I mean "secular".

Arvind do you say that Mughals brought the Holi celebrations to India?

Nice ....

Secularism was actually normal partition.
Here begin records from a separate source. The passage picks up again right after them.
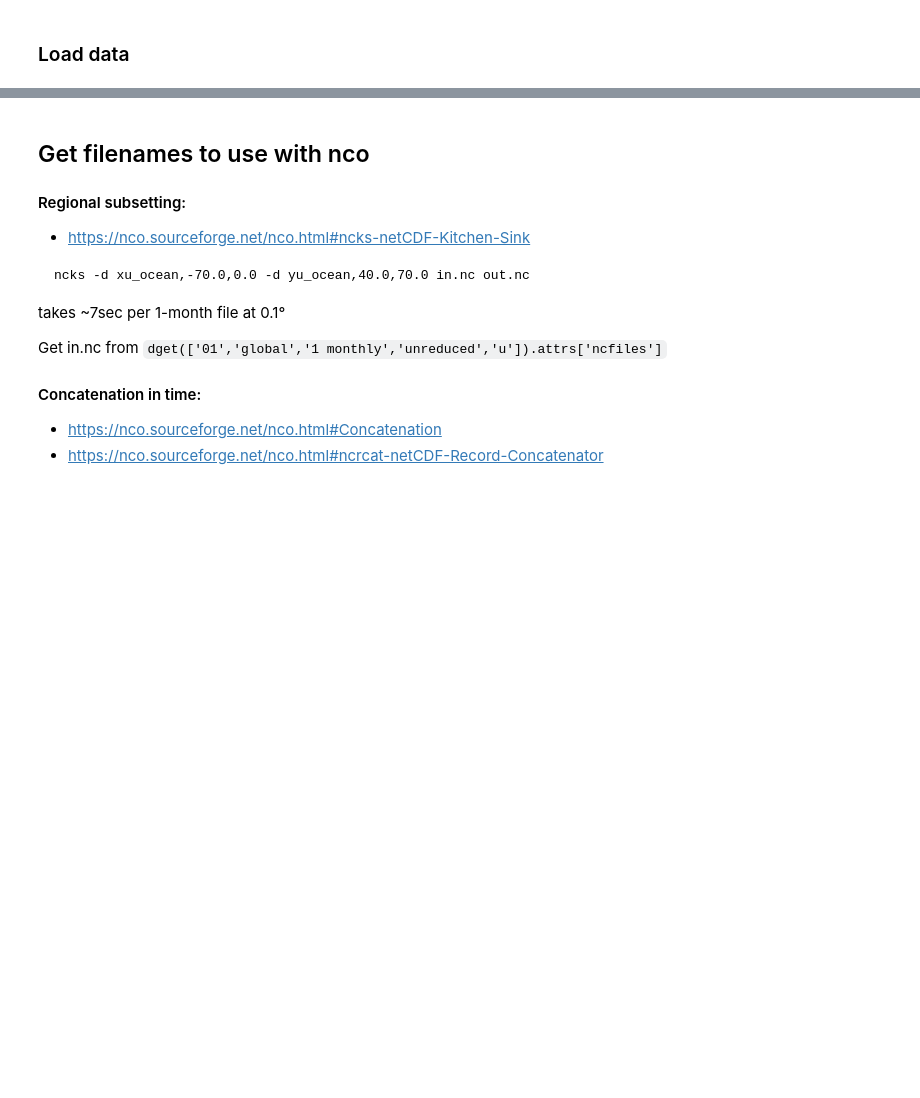
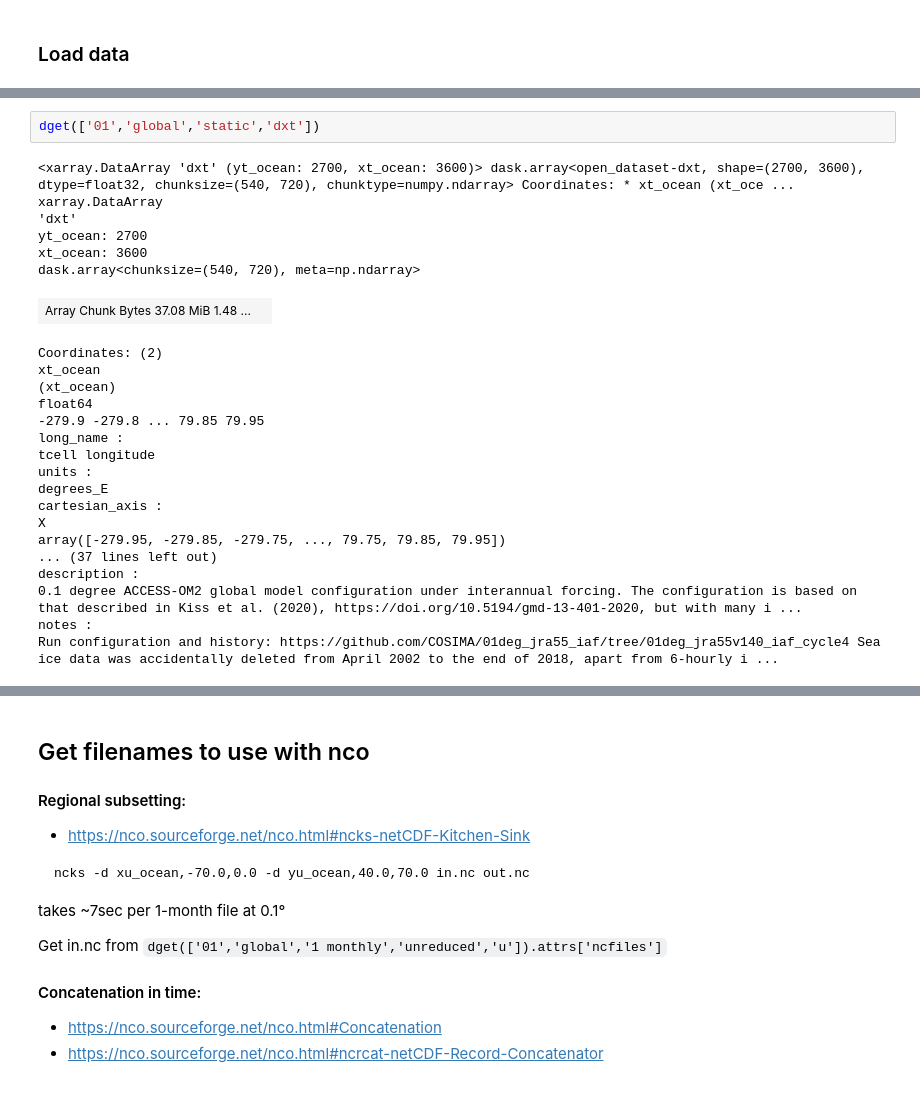
Before and after one commit to aekiss/OSNAP, a Jupyter notebook: OSNAP-nco.ipynb, the cells around one changed output, grey strips where cells are left out. Cells and saved outputs as stored; diff of their text form; blank space fills up the shorter version.

```diff
--- a/OSNAP-nco.ipynb
+++ b/OSNAP-nco.ipynb
@@ -331,3 +397,30 @@ Wall time: 4min 49s
+# %%
+dget(['01','global','static','dxt'])
+# %% [output]
+<xarray.DataArray 'dxt' (yt_ocean: 2700, xt_ocean: 3600)> dask.array<open_dataset-dxt, shape=(2700, 3600), dtype=float32, chunksize=(540, 720), chunktype=numpy.ndarray> Coordinates: * xt_ocean (xt_oce ...
+xarray.DataArray
+'dxt'
+yt_ocean: 2700
+xt_ocean: 3600
+dask.array<chunksize=(540, 720), meta=np.ndarray>
+| Array Chunk Bytes 37.08 MiB 1.48 ... |  |
+Coordinates: (2)
+xt_ocean
+(xt_ocean)
+float64
+-279.9 -279.8 ... 79.85 79.95
+long_name :
+tcell longitude
+units :
+degrees_E
+cartesian_axis :
+X
+array([-279.95, -279.85, -279.75, ..., 79.75, 79.85, 79.95])
+... (37 lines left out)
+description :
+0.1 degree ACCESS-OM2 global model configuration under interannual forcing. The configuration is based on that described in Kiss et al. (2020), https://doi.org/10.5194/gmd-13-401-2020, but with many i ...
+notes :
+Run configuration and history: https://github.com/COSIMA/01deg_jra55_iaf/tree/01deg_jra55v140_iaf_cycle4 Sea ice data was accidentally deleted from April 2002 to the end of 2018, apart from 6-hourly i ...
 # %%
 showdata()
 # %% [output]
```
Also changed, not shown: parts of 13 cells of this notebook.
Guess who increased division.

Little wonder then that Kathak grew up in Lucknow!

Every body will like to celebrate such holi